Task:
Please return the lines below verbatim, beginning at the one that has "(2026-08-21).** 시냅스는 **post" and stopping after the one that has "실측). 완전 재구성된 1쌍에서", and add no other lines.

(Extracted information Opens)

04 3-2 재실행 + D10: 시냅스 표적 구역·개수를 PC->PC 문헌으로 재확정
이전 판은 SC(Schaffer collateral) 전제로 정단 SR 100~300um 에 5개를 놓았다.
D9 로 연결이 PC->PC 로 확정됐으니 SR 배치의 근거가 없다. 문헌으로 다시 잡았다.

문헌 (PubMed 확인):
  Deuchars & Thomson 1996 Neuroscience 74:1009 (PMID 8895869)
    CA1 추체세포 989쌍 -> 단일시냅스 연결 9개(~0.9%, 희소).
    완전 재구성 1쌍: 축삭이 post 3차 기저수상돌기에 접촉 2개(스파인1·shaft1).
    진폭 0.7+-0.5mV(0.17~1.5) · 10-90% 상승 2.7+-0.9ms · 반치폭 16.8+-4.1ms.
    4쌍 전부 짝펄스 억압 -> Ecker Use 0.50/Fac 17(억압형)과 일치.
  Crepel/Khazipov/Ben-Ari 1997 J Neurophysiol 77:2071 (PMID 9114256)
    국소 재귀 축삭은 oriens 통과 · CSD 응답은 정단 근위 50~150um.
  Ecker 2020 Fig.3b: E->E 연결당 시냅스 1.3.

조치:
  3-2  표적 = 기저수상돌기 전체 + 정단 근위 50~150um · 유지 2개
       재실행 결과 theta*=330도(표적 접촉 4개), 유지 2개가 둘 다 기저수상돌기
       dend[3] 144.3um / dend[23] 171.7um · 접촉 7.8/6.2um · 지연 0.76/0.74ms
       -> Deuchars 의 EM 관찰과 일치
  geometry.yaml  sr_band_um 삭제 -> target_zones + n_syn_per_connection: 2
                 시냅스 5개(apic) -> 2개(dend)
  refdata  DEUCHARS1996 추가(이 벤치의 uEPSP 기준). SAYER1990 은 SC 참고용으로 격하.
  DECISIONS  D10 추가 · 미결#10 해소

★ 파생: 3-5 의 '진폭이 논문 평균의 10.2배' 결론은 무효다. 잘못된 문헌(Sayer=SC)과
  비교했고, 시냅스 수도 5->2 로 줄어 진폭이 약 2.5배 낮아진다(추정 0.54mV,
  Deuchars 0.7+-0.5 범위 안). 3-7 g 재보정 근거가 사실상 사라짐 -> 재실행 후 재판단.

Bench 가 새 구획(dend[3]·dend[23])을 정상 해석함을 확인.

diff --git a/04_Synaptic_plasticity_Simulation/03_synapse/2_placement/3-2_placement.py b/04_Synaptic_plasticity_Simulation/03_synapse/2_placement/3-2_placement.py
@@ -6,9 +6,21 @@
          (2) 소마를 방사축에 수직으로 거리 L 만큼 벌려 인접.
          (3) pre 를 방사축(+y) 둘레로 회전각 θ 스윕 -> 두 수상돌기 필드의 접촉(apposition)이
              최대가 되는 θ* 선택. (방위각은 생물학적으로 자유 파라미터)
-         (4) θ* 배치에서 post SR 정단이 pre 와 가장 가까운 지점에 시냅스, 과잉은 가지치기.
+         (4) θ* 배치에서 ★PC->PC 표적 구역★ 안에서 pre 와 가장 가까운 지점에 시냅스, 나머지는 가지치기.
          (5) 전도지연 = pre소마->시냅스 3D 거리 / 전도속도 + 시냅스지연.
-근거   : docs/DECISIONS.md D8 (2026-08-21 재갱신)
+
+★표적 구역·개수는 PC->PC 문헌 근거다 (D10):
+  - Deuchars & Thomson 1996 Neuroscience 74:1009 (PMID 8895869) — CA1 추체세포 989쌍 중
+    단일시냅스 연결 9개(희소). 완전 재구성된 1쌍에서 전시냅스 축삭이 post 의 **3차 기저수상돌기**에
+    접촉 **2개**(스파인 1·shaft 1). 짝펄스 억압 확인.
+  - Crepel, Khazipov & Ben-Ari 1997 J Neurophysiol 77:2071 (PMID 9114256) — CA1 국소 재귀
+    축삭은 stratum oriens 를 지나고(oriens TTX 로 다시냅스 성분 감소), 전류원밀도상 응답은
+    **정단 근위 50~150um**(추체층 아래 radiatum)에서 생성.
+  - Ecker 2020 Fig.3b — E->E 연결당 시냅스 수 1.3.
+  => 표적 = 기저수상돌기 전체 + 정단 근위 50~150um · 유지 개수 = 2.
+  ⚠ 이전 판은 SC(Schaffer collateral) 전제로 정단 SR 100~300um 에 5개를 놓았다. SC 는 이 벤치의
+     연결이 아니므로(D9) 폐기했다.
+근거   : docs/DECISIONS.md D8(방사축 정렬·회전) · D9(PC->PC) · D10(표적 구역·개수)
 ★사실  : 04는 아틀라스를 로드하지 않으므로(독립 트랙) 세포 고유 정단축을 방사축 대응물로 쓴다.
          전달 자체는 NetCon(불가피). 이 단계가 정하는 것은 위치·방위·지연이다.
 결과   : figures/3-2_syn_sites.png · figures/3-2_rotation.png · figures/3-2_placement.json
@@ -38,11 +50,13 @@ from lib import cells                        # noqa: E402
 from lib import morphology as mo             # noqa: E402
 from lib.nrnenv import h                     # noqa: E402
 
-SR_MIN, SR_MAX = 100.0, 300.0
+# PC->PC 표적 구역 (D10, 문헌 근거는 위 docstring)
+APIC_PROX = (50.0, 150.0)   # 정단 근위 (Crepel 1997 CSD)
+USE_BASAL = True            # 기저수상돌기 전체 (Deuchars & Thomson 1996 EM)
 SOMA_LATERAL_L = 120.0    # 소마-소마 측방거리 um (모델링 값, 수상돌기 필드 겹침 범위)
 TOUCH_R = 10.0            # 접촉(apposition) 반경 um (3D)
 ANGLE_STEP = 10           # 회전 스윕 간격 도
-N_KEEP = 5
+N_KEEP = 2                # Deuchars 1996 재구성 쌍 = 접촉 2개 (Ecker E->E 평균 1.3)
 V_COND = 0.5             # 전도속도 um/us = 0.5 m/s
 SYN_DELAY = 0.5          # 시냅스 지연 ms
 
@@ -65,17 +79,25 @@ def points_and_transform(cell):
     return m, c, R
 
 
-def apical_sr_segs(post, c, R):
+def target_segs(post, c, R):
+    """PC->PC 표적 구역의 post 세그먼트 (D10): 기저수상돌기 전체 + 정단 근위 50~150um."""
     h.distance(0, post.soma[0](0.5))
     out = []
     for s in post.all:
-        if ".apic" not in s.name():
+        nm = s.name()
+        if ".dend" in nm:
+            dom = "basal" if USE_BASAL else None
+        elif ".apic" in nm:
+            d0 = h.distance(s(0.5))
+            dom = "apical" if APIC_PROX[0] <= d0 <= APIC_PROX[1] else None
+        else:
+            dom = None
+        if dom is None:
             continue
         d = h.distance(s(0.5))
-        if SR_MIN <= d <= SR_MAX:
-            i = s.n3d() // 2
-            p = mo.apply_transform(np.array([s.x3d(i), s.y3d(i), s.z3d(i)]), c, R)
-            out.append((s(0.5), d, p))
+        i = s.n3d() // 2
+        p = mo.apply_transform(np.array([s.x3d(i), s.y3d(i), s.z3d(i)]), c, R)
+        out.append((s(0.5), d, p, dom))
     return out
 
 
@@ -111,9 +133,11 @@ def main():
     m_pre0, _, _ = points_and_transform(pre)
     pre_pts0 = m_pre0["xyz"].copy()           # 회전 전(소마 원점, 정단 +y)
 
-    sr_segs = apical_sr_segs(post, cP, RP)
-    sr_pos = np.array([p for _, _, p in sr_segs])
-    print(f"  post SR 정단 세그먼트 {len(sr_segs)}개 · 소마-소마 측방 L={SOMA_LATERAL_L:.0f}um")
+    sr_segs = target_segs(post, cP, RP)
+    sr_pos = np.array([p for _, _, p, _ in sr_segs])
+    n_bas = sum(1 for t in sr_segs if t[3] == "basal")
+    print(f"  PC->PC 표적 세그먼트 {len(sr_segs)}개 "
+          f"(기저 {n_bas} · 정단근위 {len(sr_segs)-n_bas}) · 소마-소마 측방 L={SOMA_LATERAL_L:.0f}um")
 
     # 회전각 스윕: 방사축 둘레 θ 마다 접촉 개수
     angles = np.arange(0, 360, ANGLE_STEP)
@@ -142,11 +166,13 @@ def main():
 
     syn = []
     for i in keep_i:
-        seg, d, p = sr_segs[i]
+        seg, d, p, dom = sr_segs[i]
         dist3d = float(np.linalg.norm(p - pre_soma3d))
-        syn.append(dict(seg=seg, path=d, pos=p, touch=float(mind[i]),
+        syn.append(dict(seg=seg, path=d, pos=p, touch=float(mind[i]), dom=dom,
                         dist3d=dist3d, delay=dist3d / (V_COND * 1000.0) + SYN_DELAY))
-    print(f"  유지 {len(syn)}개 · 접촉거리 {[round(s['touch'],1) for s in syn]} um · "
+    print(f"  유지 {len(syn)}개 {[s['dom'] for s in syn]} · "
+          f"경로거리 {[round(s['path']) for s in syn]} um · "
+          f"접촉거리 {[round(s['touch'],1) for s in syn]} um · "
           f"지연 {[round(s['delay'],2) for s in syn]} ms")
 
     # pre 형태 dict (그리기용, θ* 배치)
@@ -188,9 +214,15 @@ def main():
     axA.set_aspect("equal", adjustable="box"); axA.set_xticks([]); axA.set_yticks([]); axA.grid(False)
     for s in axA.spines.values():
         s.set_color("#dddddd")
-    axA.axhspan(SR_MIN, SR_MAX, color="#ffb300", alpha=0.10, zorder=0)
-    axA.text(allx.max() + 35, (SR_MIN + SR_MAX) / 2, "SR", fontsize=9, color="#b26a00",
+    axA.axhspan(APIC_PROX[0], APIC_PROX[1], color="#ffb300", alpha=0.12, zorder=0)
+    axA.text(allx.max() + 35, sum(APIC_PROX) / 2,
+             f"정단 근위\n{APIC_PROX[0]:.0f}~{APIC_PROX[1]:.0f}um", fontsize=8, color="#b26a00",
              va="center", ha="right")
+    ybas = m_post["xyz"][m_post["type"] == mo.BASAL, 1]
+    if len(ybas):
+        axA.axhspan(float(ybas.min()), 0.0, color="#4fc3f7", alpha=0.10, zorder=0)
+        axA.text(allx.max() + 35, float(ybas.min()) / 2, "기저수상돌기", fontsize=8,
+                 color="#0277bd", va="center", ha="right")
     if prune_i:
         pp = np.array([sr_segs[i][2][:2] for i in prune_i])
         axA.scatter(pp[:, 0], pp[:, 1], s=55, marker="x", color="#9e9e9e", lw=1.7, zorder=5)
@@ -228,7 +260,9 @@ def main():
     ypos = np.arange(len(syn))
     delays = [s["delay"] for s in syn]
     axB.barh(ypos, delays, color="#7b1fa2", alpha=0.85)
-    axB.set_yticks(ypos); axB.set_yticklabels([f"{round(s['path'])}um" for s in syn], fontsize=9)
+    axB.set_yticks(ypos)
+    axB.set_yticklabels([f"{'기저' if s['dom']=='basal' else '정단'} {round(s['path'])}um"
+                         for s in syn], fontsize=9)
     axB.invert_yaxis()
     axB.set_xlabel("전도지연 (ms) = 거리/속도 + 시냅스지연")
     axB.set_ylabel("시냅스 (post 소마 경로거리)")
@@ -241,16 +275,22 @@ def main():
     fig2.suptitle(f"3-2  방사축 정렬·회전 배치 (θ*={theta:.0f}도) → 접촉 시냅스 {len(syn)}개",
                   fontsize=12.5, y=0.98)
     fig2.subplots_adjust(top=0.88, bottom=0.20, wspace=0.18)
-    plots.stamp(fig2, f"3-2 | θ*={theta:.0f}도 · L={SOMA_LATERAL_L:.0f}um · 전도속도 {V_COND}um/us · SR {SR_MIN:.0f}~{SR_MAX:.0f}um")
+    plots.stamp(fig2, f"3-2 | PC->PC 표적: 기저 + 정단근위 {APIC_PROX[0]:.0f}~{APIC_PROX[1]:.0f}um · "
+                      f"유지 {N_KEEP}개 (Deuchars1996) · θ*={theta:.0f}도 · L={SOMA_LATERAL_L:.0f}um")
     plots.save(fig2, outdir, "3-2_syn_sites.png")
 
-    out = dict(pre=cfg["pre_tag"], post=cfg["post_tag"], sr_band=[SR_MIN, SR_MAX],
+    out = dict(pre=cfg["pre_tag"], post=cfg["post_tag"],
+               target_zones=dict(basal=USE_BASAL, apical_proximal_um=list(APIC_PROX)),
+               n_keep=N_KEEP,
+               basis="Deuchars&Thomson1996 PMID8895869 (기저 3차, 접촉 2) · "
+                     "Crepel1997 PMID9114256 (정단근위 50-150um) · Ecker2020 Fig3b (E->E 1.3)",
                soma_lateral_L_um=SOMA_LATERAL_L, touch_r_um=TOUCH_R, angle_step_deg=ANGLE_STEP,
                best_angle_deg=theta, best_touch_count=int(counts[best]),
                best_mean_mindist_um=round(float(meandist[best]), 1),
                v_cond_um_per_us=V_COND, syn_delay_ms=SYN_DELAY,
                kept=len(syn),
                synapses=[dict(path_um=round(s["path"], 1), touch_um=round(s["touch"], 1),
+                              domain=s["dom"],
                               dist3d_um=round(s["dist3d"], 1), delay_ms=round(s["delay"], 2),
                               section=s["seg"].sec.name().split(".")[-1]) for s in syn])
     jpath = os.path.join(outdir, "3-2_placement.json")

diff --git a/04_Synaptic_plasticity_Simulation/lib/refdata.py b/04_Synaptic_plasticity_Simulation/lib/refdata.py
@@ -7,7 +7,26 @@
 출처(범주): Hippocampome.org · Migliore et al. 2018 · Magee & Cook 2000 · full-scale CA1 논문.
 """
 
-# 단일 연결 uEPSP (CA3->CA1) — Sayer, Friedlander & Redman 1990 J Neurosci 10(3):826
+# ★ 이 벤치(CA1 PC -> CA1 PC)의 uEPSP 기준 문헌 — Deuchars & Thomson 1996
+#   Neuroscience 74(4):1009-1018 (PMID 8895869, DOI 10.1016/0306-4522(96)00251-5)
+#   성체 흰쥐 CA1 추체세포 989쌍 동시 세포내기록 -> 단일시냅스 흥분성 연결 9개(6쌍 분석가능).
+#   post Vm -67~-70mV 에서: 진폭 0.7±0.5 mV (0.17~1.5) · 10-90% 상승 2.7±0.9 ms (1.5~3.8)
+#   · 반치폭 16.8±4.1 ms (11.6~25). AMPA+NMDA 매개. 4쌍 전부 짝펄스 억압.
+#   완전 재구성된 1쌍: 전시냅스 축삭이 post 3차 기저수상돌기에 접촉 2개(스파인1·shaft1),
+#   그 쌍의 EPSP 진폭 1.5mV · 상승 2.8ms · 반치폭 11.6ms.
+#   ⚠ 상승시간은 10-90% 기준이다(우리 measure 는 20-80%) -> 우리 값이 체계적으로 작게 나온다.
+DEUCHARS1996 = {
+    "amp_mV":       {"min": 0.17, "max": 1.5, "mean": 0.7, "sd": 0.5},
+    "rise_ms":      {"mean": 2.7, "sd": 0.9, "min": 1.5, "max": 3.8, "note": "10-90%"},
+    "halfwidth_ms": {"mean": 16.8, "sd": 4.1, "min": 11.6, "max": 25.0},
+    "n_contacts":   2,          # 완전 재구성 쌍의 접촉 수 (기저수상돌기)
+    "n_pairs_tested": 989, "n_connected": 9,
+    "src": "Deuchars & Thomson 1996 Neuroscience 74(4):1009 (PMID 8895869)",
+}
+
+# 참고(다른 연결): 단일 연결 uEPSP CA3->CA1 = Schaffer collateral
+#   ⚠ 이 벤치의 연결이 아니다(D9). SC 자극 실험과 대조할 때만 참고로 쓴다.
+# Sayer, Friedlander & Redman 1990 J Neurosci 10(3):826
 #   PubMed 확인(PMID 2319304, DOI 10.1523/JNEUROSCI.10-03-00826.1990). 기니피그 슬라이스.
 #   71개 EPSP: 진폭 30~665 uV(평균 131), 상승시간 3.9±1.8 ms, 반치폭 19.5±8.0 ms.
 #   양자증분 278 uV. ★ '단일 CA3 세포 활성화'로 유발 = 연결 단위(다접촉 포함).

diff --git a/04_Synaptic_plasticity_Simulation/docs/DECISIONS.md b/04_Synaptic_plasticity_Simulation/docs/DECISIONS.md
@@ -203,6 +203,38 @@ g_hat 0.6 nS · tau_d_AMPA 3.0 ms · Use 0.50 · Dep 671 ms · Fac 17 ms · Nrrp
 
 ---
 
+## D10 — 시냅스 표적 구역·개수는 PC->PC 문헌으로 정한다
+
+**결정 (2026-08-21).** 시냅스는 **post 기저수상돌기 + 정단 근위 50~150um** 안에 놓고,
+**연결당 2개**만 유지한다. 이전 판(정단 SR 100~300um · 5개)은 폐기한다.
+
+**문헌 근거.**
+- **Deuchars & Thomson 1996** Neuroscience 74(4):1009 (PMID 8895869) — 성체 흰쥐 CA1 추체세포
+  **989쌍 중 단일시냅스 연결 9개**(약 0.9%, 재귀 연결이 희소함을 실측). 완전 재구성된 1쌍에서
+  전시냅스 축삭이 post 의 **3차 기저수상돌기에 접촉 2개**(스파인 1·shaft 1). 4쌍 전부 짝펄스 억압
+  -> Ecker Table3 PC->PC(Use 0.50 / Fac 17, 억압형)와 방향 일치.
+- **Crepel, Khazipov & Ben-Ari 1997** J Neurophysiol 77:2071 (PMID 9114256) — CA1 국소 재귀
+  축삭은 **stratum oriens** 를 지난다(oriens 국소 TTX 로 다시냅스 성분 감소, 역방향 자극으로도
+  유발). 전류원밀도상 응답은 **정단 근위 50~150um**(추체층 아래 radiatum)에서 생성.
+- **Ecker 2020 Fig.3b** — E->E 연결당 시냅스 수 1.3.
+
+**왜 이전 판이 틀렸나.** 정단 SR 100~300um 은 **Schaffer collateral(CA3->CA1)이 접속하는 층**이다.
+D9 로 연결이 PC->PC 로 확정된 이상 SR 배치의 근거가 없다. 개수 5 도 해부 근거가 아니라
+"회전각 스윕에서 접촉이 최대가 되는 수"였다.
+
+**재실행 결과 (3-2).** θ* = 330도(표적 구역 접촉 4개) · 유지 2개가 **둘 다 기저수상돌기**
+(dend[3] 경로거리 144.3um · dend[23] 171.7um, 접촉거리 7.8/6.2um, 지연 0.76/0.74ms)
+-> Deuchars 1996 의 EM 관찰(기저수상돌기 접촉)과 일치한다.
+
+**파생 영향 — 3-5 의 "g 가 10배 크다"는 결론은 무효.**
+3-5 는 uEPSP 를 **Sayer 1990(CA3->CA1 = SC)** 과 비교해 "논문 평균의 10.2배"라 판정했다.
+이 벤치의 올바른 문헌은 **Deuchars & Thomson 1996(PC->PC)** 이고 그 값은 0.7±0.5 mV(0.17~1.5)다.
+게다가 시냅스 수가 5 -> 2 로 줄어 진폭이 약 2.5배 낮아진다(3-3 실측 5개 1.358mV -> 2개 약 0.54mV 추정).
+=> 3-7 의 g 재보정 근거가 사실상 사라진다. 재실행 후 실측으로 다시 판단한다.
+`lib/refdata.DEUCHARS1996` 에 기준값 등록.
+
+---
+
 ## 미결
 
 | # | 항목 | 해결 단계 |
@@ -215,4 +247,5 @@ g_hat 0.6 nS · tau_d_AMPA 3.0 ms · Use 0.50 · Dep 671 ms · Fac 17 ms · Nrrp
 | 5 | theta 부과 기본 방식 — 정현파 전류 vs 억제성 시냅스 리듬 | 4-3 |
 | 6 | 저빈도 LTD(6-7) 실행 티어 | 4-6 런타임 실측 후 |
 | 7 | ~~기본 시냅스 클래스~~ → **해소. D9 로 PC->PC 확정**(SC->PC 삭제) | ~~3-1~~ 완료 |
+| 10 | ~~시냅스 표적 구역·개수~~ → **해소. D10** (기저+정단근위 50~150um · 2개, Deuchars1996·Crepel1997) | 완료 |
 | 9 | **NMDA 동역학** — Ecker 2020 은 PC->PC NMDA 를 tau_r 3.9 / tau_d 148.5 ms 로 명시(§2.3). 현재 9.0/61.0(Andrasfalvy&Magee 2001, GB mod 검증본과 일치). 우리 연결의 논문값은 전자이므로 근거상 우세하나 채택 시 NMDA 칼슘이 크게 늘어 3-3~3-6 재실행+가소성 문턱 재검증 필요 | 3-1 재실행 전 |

(Extracted information Closes)

Response to this exercise:
+**결정 (2026-08-21).** 시냅스는 **post 기저수상돌기 + 정단 근위 50~150um** 안에 놓고,
+**연결당 2개**만 유지한다. 이전 판(정단 SR 100~300um · 5개)은 폐기한다.
+
+**문헌 근거.**
+- **Deuchars & Thomson 1996** Neuroscience 74(4):1009 (PMID 8895869) — 성체 흰쥐 CA1 추체세포
+  **989쌍 중 단일시냅스 연결 9개**(약 0.9%, 재귀 연결이 희소함을 실측). 완전 재구성된 1쌍에서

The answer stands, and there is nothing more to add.